If the Toronto Maple Leafs reach their goal of making the playoffs this year, it’ll be in large part thanks to their upgrades in net.
The trio of Vesa Toskala, Jonas Gustavsson and Joey MacDonald bring promise of a better season between the pipes for the Blue and White based on potential and experience.
And while that argument was disproven last year when the tumultuous trio of Toskala, Curtis Joseph and Justin Pogge (and later Martin Gerber) ranked 30th in goals against, there is legitimate reason to believe that the top three goalies are a definite improvement.
Toskala had quite possibly his worst campaign last year, finishing with a 3.26 goals against average and an .891 save percentage. He appeared to be hobbled by injuries most of the season, and was finally shut down in March after the acquisition of Gerber.

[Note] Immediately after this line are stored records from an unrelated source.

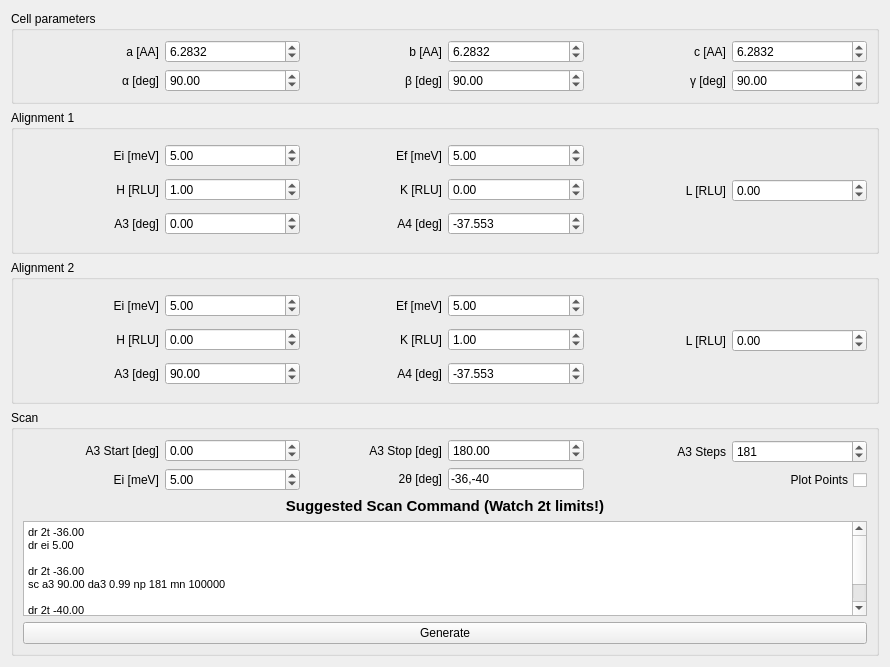
First picture: the form in src/main/resources/base/Views/Prediction.ui, repository MJOLNIRPackage/MJOLNIR-GUI, before the edit.
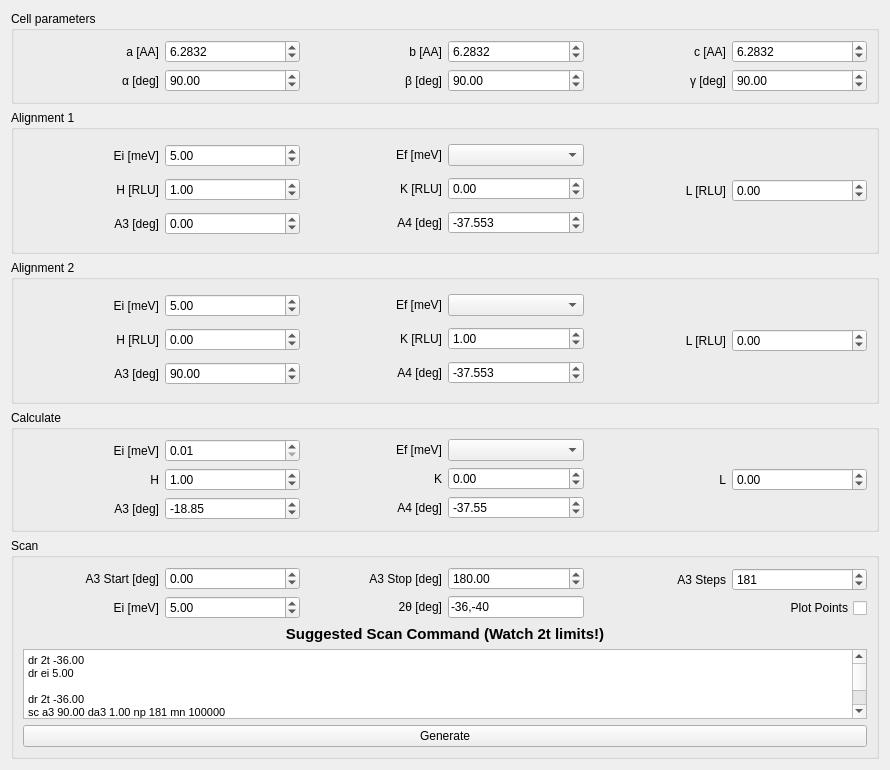
Second picture: the form after the edit.

Commit message: Add calculator for HKL position given A3 and A4 + vice versa

Patch:
```diff
--- a/src/main/resources/base/Views/Prediction.ui
+++ b/src/main/resources/base/Views/Prediction.ui
@@ -7,7 +7,7 @@
     <x>0</x>
     <y>0</y>
     <width>890</width>
-    <height>667</height>
+    <height>767</height>
    </rect>
   </property>
   <property name="focusPolicy">
@@ -314,11 +314,7 @@
              </widget>
             </item>
             <item>
-             <widget class="QDoubleSpinBox" name="alignment1_ef_spinBox">
-              <property name="value">
-               <double>5.000000000000000</double>
-              </property>
-             </widget>
+             <widget class="QComboBox" name="alignment1_ef_comboBox"/>
             </item>
            </layout>
           </item>
@@ -453,6 +449,12 @@
    </item>
    <item>
     <widget class="QGroupBox" name="groupBox_3">
+     <property name="sizePolicy">
+      <sizepolicy hsizetype="Preferred" vsizetype="Preferred">
+       <horstretch>0</horstretch>
+       <verstretch>0</verstretch>
+      </sizepolicy>
+     </property>
      <property name="title">
       <string>Alignment 2</string>
      </property>
@@ -550,11 +552,7 @@
              </widget>
             </item>
             <item>
-             <widget class="QDoubleSpinBox" name="alignment2_ef_spinBox">
-              <property name="value">
-               <double>5.000000000000000</double>
-              </property>
-             </widget>
+             <widget class="QComboBox" name="alignment2_ef_comboBox"/>
             </item>
            </layout>
           </item>
@@ -690,6 +688,220 @@
      </layout>
     </widget>
    </item>
+   <item>
+    <widget class="QGroupBox" name="HKLCalculator_groupBox">
+     <property name="sizePolicy">
+      <sizepolicy hsizetype="Preferred" vsizetype="Preferred">
+       <horstretch>0</horstretch>
+       <verstretch>0</verstretch>
+      </sizepolicy>
+     </property>
+     <property name="title">
+      <string>Calculate</string>
+     </property>
+     <layout class="QHBoxLayout" name="horizontalLayout_16">
+      <item>
+       <layout class="QVBoxLayout" name="verticalLayout_4" stretch="0,0,0">
+        <item>
+         <layout class="QHBoxLayout" name="horizontalLayout_7">
+          <item>
+           <widget class="QLabel" name="label_6">
+            <property name="text">
+             <string>Ei [meV]</string>
+            </property>
+            <property name="alignment">
+             <set>Qt::AlignRight|Qt::AlignTrailing|Qt::AlignVCenter</set>
+            </property>
+           </widget>
+          </item>
+          <item>
+           <widget class="QDoubleSpinBox" name="HKL_ei_spinBox">
+            <property name="minimum">
+             <double>0.010000000000000</double>
+            </property>
+           </widget>
+          </item>
+         </layout>
+        </item>
+        <item>
+         <layout class="QHBoxLayout" name="horizontalLayout_8">
+          <item>
+           <widget class="QLabel" name="label_9">
+            <property name="text">
+             <string>H</string>
+            </property>
+            <property name="alignment">
+             <set>Qt::AlignRight|Qt::AlignTrailing|Qt::AlignVCenter</set>
+            </property>
+           </widget>
+          </item>
+          <item>
+           <widget class="QDoubleSpinBox" name="HKL_H_doubleSpinBox">
+            <property name="minimum">
+             <double>-99.989999999999995</double>
+            </property>
+            <property name="value">
+             <double>1.000000000000000</double>
+            </property>
+           </widget>
+          </item>
+         </layout>
+        </item>
+        <item>
+         <layout class="QHBoxLayout" name="horizontalLayout_14">
+          <item>
+           <widget class="QLabel" name="label_13">
+            <property name="text">
+             <string>A3 [deg]</string>
+            </property>
+            <property name="alignment">
+             <set>Qt::AlignRight|Qt::AlignTrailing|Qt::AlignVCenter</set>
+            </property>
+           </widget>
+          </item>
+          <item>
+           <widget class="QDoubleSpinBox" name="HKL_A3_doubleSpinBox">
+            <property name="minimum">
+             <double>-360.000000000000000</double>
+            </property>
+            <property name="maximum">
+             <double>360.000000000000000</double>
+            </property>
+            <property name="singleStep">
+             <double>1.000000000000000</double>
+            </property>
+            <property name="value">
+             <double>-18.850000000000001</double>
+            </property>
+           </widget>
+          </item>
+         </layout>
+        </item>
+       </layout>
+      </item>
+      <item>
+       <layout class="QVBoxLayout" name="verticalLayout_6" stretch="0,0,0">
+        <item>
+         <layout class="QHBoxLayout" name="horizontalLayout_11">
+          <item>
+           <widget class="QLabel" name="label_10">
+            <property name="text">
+             <string>Ef [meV]</string>
+            </property>
+            <property name="alignment">
+             <set>Qt::AlignRight|Qt::AlignTrailing|Qt::AlignVCenter</set>
+            </property>
+           </widget>
+          </item>
+          <item>
+           <widget class="QComboBox" name="HKL_ef_comboBox"/>
+          </item>
+         </layout>
+        </item>
+        <item>
+         <layout class="QHBoxLayout" name="horizontalLayout_12">
+          <item>
+           <widget class="QLabel" name="label_11">
+            <property name="text">
+             <string>K</string>
+            </property>
+            <property name="alignment">
+             <set>Qt::AlignRight|Qt::AlignTrailing|Qt::AlignVCenter</set>
+            </property>
+           </widget>
+          </item>
+          <item>
+           <widget class="QDoubleSpinBox" name="HKL_K_doubleSpinBox">
+            <property name="minimum">
+             <double>-99.989999999999995</double>
+            </property>
+           </widget>
+          </item>
+         </layout>
+        </item>
+        <item>
+         <layout class="QHBoxLayout" name="horizontalLayout_15">
+          <item>
+           <widget class="QLabel" name="label_14">
+            <property name="text">
+             <string>A4 [deg]</string>
+            </property>
+            <property name="alignment">
+             <set>Qt::AlignRight|Qt::AlignTrailing|Qt::AlignVCenter</set>
+            </property>
+           </widget>
+          </item>
+          <item>
+           <widget class="QDoubleSpinBox" name="HKL_A4_doubleSpinBox">
+            <property name="minimum">
+             <double>-180.000000000000000</double>
+            </property>
+            <property name="maximum">
+             <double>180.000000000000000</double>
+            </property>
+            <property name="value">
+             <double>-37.549999999999997</double>
+            </property>
+           </widget>
+          </item>
+         </layout>
+        </item>
+       </layout>
+      </item>
+      <item>
+       <layout class="QVBoxLayout" name="verticalLayout_8" stretch="0,0,0">
+        <item>
+         <spacer name="verticalSpacer_3">
+          <property name="orientation">
+           <enum>Qt::Vertical</enum>
+          </property>
+          <property name="sizeHint" stdset="0">
+           <size>
+            <width>20</width>
+            <height>40</height>
+           </size>
+          </property>
+         </spacer>
+        </item>
+        <item>
+         <layout class="QHBoxLayout" name="horizontalLayout_13">
+          <item>
+           <widget class="QLabel" name="label_12">
+            <property name="text">
+             <string>L</string>
+            </property>
+            <property name="alignment">
+             <set>Qt::AlignRight|Qt::AlignTrailing|Qt::AlignVCenter</set>
+            </property>
+           </widget>
+          </item>
+          <item>
+           <widget class="QDoubleSpinBox" name="HKL_L_doubleSpinBox">
+            <property name="minimum">
+             <double>-99.989999999999995</double>
+            </property>
+           </widget>
+          </item>
+         </layout>
+        </item>
+        <item>
+         <spacer name="verticalSpacer_4">
+          <property name="orientation">
+           <enum>Qt::Vertical</enum>
+          </property>
+          <property name="sizeHint" stdset="0">
+           <size>
+            <width>20</width>
+            <height>40</height>
+           </size>
+          </property>
+         </spacer>
+        </item>
+       </layout>
+      </item>
+     </layout>
+    </widget>
+   </item>
    <item>
     <widget class="QGroupBox" name="groupBox_4">
      <property name="title">
@@ -886,10 +1098,11 @@
 &lt;p style=&quot; margin-top:0px; margin-bottom:0px; margin-left:0px; margin-right:0px; -qt-block-indent:0; text-indent:0px;&quot;&gt;&lt;span style=&quot; font-size:8pt;&quot;&gt;dr ei 5.00&lt;/span&gt;&lt;/p&gt;
 &lt;p style=&quot;-qt-paragraph-type:empty; margin-top:0px; margin-bottom:0px; margin-left:0px; margin-right:0px; -qt-block-indent:0; text-indent:0px; font-size:8pt;&quot;&gt;&lt;br /&gt;&lt;/p&gt;
 &lt;p style=&quot; margin-top:0px; margin-bottom:0px; margin-left:0px; margin-right:0px; -qt-block-indent:0; text-indent:0px;&quot;&gt;&lt;span style=&quot; font-size:8pt;&quot;&gt;dr 2t -36.00&lt;/span&gt;&lt;/p&gt;
-&lt;p style=&quot; margin-top:0px; margin-bottom:0px; margin-left:0px; margin-right:0px; -qt-block-indent:0; text-indent:0px;&quot;&gt;&lt;span style=&quot; font-size:8pt;&quot;&gt;sc a3 90.00 da3 0.99 np 181 mn 100000&lt;/span&gt;&lt;/p&gt;
+&lt;p style=&quot; margin-top:0px; margin-bottom:0px; margin-left:0px; margin-right:0px; -qt-block-indent:0; text-indent:0px;&quot;&gt;&lt;span style=&quot; font-size:8pt;&quot;&gt;sc a3 90.00 da3 1.00 np 181 mn 100000&lt;/span&gt;&lt;/p&gt;
 &lt;p style=&quot;-qt-paragraph-type:empty; margin-top:0px; margin-bottom:0px; margin-left:0px; margin-right:0px; -qt-block-indent:0; text-indent:0px; font-size:8pt;&quot;&gt;&lt;br /&gt;&lt;/p&gt;
 &lt;p style=&quot; margin-top:0px; margin-bottom:0px; margin-left:0px; margin-right:0px; -qt-block-indent:0; text-indent:0px;&quot;&gt;&lt;span style=&quot; font-size:8pt;&quot;&gt;dr 2t -40.00&lt;/span&gt;&lt;/p&gt;
-&lt;p style=&quot; margin-top:0px; margin-bottom:0px; margin-left:0px; margin-right:0px; -qt-block-indent:0; text-indent:0px;&quot;&gt;&lt;span style=&quot; font-size:8pt;&quot;&gt;sc a3 90.00 da3 0.99 np 181 mn 100000&lt;/span&gt;&lt;/p&gt;
+&lt;p style=&quot; margin-top:0px; margin-bottom:0px; margin-left:0px; margin-right:0px; -qt-block-indent:0; text-indent:0px;&quot;&gt;&lt;span style=&quot; font-size:8pt;&quot;&gt;sc a3 90.00 da3 1.00 np 181 mn 100000&lt;/span&gt;&lt;/p&gt;
+&lt;p style=&quot;-qt-paragraph-type:empty; margin-top:0px; margin-bottom:0px; margin-left:0px; margin-right:0px; -qt-block-indent:0; text-indent:0px; font-size:8pt;&quot;&gt;&lt;br /&gt;&lt;/p&gt;
 &lt;p style=&quot;-qt-paragraph-type:empty; margin-top:0px; margin-bottom:0px; margin-left:0px; margin-right:0px; -qt-block-indent:0; text-indent:0px; font-size:8pt;&quot;&gt;&lt;br /&gt;&lt;/p&gt;&lt;/body&gt;&lt;/html&gt;</string>
         </property>
        </widget>
```
Left out of the diff: 2 changed lines with no effect on the pictures. The commit also changes 1 other file.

This year, the Finnish netminder has come into camp and appeared healthy in pre-season action. His mobility and positioning looks better, a good sign that he’s both physically and mentally ready to knock last year’s woes clear from memory.
He’ll need to do so, because unlike last year, he has a challenger waiting in the wings.
General Manager Brian Burke flew to Sweden in order to sway Gustavsson to the Leafs and surely one of the GM’s selling points was the chance to steal significant ice time.
Gustavsson, known as “The Monster,” played 42 games for Farjestads of the Swedish Elite League, posting a superb 1.96 GAA and a .932 save percentage.
He upped his stock in the playoffs, registering a 1.03 GAA and a .961 save percentage en route to winning the SEL’s championship.
Apart from a period on Friday and two more Saturday, there really isn’t anything to go on for Gustavsson in the NHL. He does look very calm in the crease and his six-foot-three frame allows him to cover the top of the net while in the butterfly.
“That’s why we pursued him so hard,” Leafs head coach Ron Wilson said. “We thought he was the best goalie not in the NHL.”
Gustavsson also made the save of the pre-season Saturday night when he robbed Johan Ryno on a 2-on-0 with a right pad save while doing the splits.
“He’s had three periods so far and he’s looked good, but we don’t want to get too far ahead of ourselves,” Wilson said.
While some would compare his hype with that of Justin Pogge’s, Gustavsson has done something that the former Leaf did not dominate in a professional league.
Should either falter, or play well enough to make the other expendable, the Leafs have MacDonald to go to.
Last season, he took over for the injured Rick DiPietro in Long Island and put up an impressive .901 save percentage with the league’s worst team.
Although he likely wouldn’t be chosen to start for Toronto in any must-win situation, he does provide additional depth to an area of concern in recent years by being a serviceable backup.
The mantra preached by Wilson upon his arrival was that of defence first. The goaltender can play a very important part of that equation.
An impressive 6-2 start to the pre-season coupled with a .909 save percentage before Saturday’s game means that the Leaf goalies have looked good to this point.
But pre-season and the regular season are two very different creatures, and it’ll be up to these netminders to prove that they really are an upgrade on last year’s edition.